"That makes no sense."
"I know." She smiled as she sipped her wine again and winked at the bartender.
"So, you know why you're weird."
"Jordan? You're drunk."
"You're drunk too."
"I know. The story doesn't make sense when I tell it sober. Trust me, I've tried. Simon and Tom think I'm a loon. But I am Natasha to their Boris so it's okay."
"You don't really think people don't like funny girls, do you?"
Harriet's eyes welled briefly with tears and Jordan thought that maybe, maybe she'd gone too far. "Harriet?"
Softly, Harriet quipped, "You know, my mother thought I was a funny girl? And her opinion was the only one I ever cared about until I met Danny and Matt. So, you see, I know that in reality it's not true, but in Hollywood it is. People don't want their girls to be funny. Sexy, yes. Smart, sure. Funny, no. Someday, it'll be different. Someday, I'll go to a comedy club and bring in a girl for an audition and Danny will see it. Because Danny's not Hollywood. Danny's something else."
"Jeez, Harry, if I didn't know better from the gossip magazines I'd think you had a crush on Danny."

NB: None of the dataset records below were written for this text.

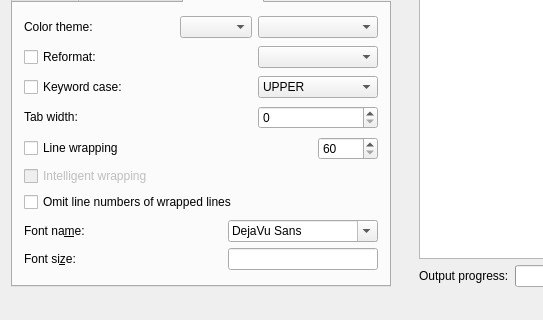
Before: the Qt Designer form src/gui-qt/mainwindow.ui in tajmone/highlight, drawn with Qt 5; both pictures show x 0 to 543 and y 540 to 860 of the 957 by 860 pixel window.
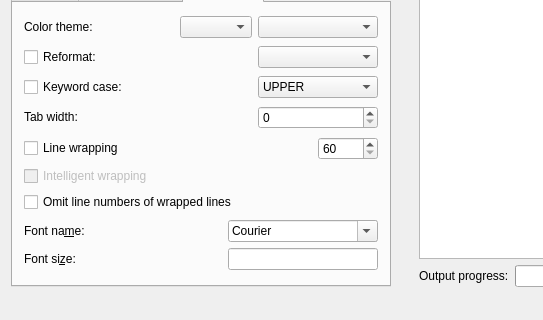
After: the same form once the commit is applied. The open tabs and pages were chosen to show the change. Icons and pictures are not drawn.

```diff
--- a/src/gui-qt/mainwindow.ui
+++ b/src/gui-qt/mainwindow.ui
@@ -2353,9 +2353,12 @@
              <property name="toolTip">
               <string>Select or enter the font name. HTML supports a list of fonts, separated with comma.</string>
              </property>
+             <property name="fontFilters">
+              <set>QFontComboBox::MonospacedFonts</set>
+             </property>
              <property name="currentFont">
               <font>
-               <family>DejaVu Sans</family>
+               <family>cursor.pcf</family>
               </font>
              </property>
             </widget>
```
Left out of the diff: 2 changed lines with no effect on the pictures.
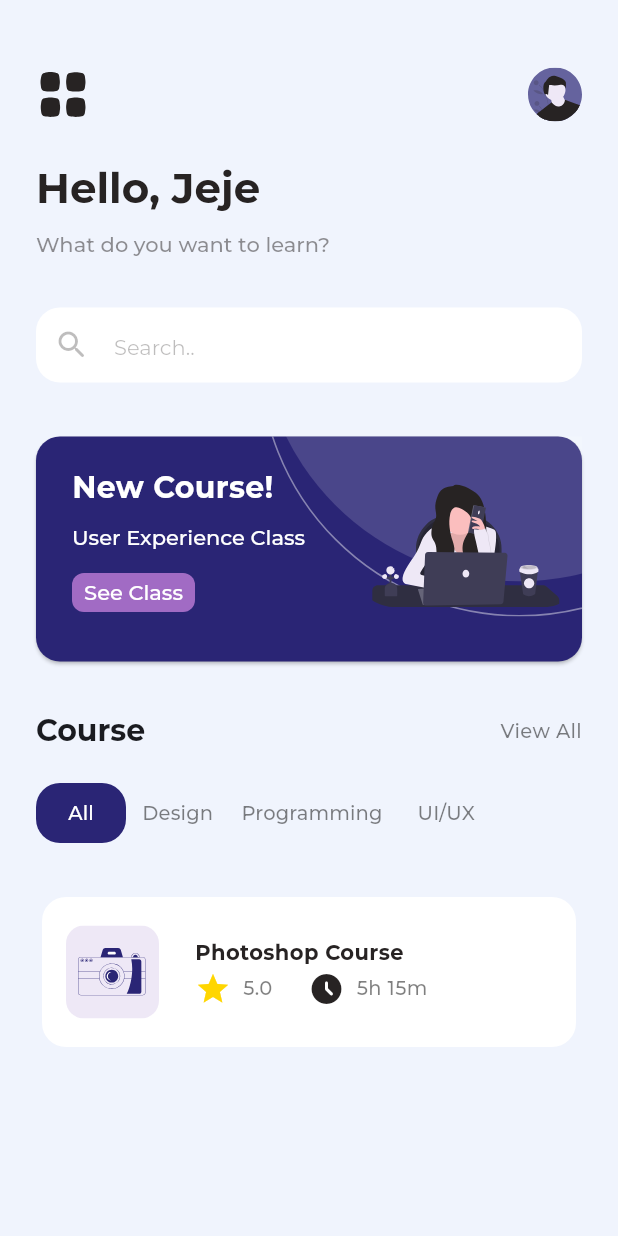
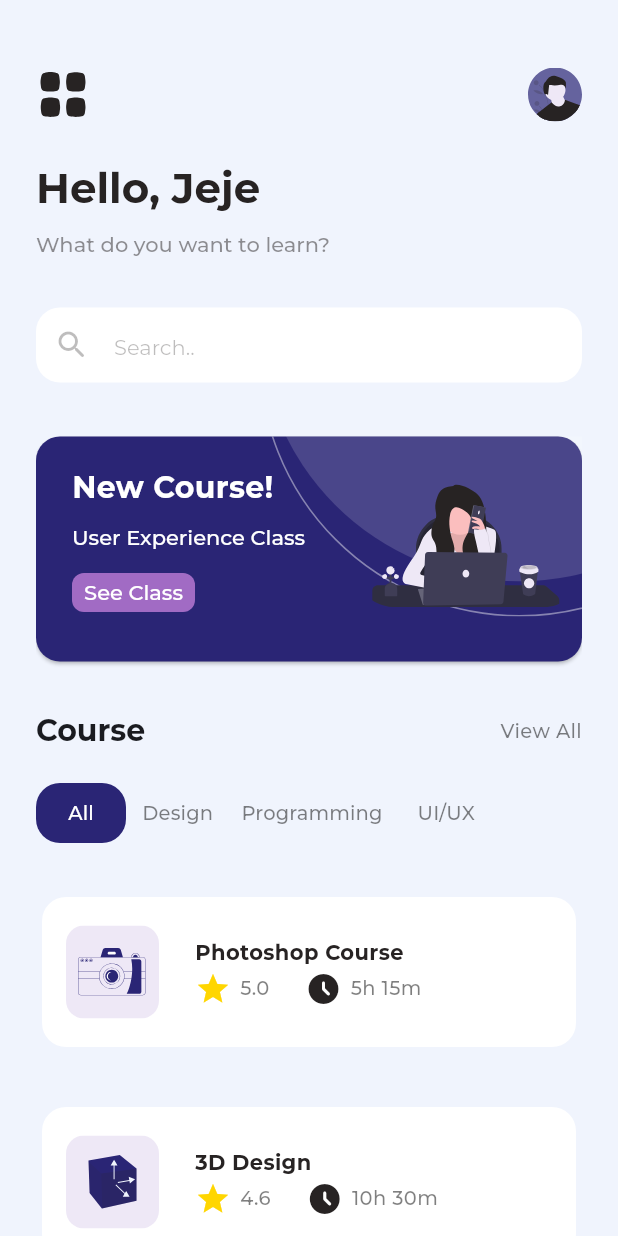
Before and after one commit to roya-zadran/onlinelearningapp, a Flutter app: the HomePage screen opened directly, on a phone screen of 412 x 824 dp. Run offline on Flutter 3.47's test engine with Material 3 defaults, Android fonts, the phone set to English and light mode, and no system bars; our stand-ins replace flutter_svg, google_fonts.

Commit message:
Reusable Widget in Button  miniCardd

```diff
--- a/lib/pages/home_page.dart
+++ b/lib/pages/home_page.dart
@@ -2,6 +2,7 @@ import 'package:flutter/material.dart';
 import 'package:flutter_svg/flutter_svg.dart';
 import 'package:google_fonts/google_fonts.dart';
 import 'package:onlinelearningapp/data/constants.dart';
+import 'package:onlinelearningapp/widgets/mini_card_widget.dart';
 import 'package:onlinelearningapp/widgets/mini_row_buttons_widgets.dart';
 import 'package:onlinelearningapp/widgets/textfield_widget.dart';
 
@@ -140,71 +141,18 @@ class _HomePageState extends State<HomePage> {
                       ),
                     ),
                     SizedBox(height: 32),
-                    Card(
-                      elevation: 0,
-                      color: Colors.white,
-                      shape: RoundedRectangleBorder(
-                        borderRadius: BorderRadiusGeometry.circular(16),
-                      ),
-                      child: Container(
-                        height: 100,
-                        width: double.infinity,
-                        child: Padding(
-                          padding: const EdgeInsets.all(16),
-                          child: Row(
-                            children: [
-                              SvgPicture.asset(
-                                "assets/images/miniCamera.svg",
-                                width: 62,
-                                height: 62,
-                              ),
-                              Padding(
-                                padding: const EdgeInsets.symmetric(
-                                  horizontal: 24,
-                                  vertical: 11,
-                                ),
-                                child: Column(
-                                  crossAxisAlignment: CrossAxisAlignment.start,
-                                  children: [
-                                    Text(
-                                      "Photoshop Course",
-                                      style: GoogleFonts.montserrat(
-                                        fontWeight: FontWeight.bold,
-                                        fontSize: 14,
-                                        color: Color(0xFF272323),
-                                      ),
-                                    ),
-                                    SizedBox(height: 2),
-                                    Row(
-                                      children: [
-                                        Icon(
-                                          Icons.star,
-                                          color: Color(0xFFFFD600),
-                                        ),
-                                        SizedBox(width: 8),
-                                        Text(
-                                          "5.0",
-                                          style: RowButtons.kUnabledTextColor,
-                                        ),
-                                        SizedBox(width: 24),
-                                        Icon(
-                                          Icons.access_time_filled_rounded,
-                                          color: Color(0xFF272323),
-                                        ),
-                                        SizedBox(width: 8),
-                                        Text(
-                                          '5h 15m',
-                                          style: RowButtons.kUnabledTextColor,
-                                        ),
-                                      ],
-                                    ),
-                                  ],
-                                ),
-                              ),
-                            ],
-                          ),
-                        ),
-                      ),
+                    miniCardWidget(
+                      assetImage: 'assets/images/miniCamera.svg',
+                      myTitle: "Photoshop Course",
+                      myRate: "5.0",
+                      myTime: "5h 15m",
+                    ),
+                    SizedBox(height: 32),
+                    miniCardWidget(
+                      assetImage: 'assets/images/pk.svg',
+                      myTitle: "3D Design",
+                      myRate: "4.6",
+                      myTime: "10h 30m",
                     ),
                   ],
                 ),
--- /dev/null
+++ b/lib/widgets/mini_card_widget.dart
@@ -0,0 +1,77 @@
+import 'package:flutter/material.dart';
+import 'package:flutter_svg/flutter_svg.dart';
+import 'package:google_fonts/google_fonts.dart';
+import 'package:onlinelearningapp/data/constants.dart';
+
+
+class miniCardWidget extends StatelessWidget {
+  final String assetImage;
+  final String myTitle;
+  final String myRate;
+  final String myTime;
+
+  const miniCardWidget({
+    super.key,
+    required this.assetImage,
+    required this.myTitle,
+    required this.myRate,
+    required this.myTime,
+  });
+
+  @override
+  Widget build(BuildContext context) {
+    return Card(
+      elevation: 0,
+      color: Colors.white,
+      shape: RoundedRectangleBorder(
+        borderRadius: BorderRadiusGeometry.circular(16),
+      ),
+      child: Container(
+        height: 100,
+        width: double.infinity,
+        child: Padding(
+          padding: EdgeInsets.all(16),
+          child: Row(
+            children: [
+              SvgPicture.asset(assetImage, width: 62, height: 62),
+              Padding(
+                padding: const EdgeInsets.symmetric(
+                  horizontal: 24,
+                  vertical: 11,
+                ),
+                child: Column(
+                  crossAxisAlignment: CrossAxisAlignment.start,
+                  children: [
+                    Text(
+                      myTitle,
+                      style: GoogleFonts.montserrat(
+                        fontWeight: FontWeight.bold,
+                        fontSize: 14,
+                        color: Color(0xFF272323),
+                      ),
+                    ),
+                    SizedBox(height: 2),
+                    Row(
+                      children: [
+                        Icon(Icons.star, color: Color(0xFFFFD600)),
+                        SizedBox(width: 6),
+                        Text(myRate, style: RowButtons.kUnabledTextColor),
+                        SizedBox(width: 24),
+                        Icon(
+                          Icons.access_time_filled_rounded,
+                          color: Color(0xFF272323),
+                        ),
+                        SizedBox(width: 6),
+                        Text(myTime, style: RowButtons.kUnabledTextColor),
+                      ],
+                    ),
+                  ],
+                ),
+              ),
+            ],
+          ),
+        ),
+      ),
+    );
+  }
+}
```
Also changed, not shown: assets/images/pk.svg (renamed from assets/images/miniIconWhite.svg).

"Nah. Danny and I see eye to eye on too many things for there to be anything deeper between us. He connects with women he has to figure out and who have to figure him out. I told you, he's my rock. Matt's my hard place, and I'm happy caught between them because, no matter how far apart we get, Danny will always bounce me back to Matt when it's time."
"How do you know?"
"I don't,” Harriet paused and looked at Jordan with surprising lucidity. “But I have faith that we will always come back to each other. It's part of the incongruity in my character – humor and faith – people don't understand it. I know in my heart that behind the jokes and the mania, Matt is the man I will always come back to in my heart and my head and my soul. Because Matt brings out the funny in me, accepting and embracing every aspect of who I am, never even acknowledging to himself that people don't like funny girls."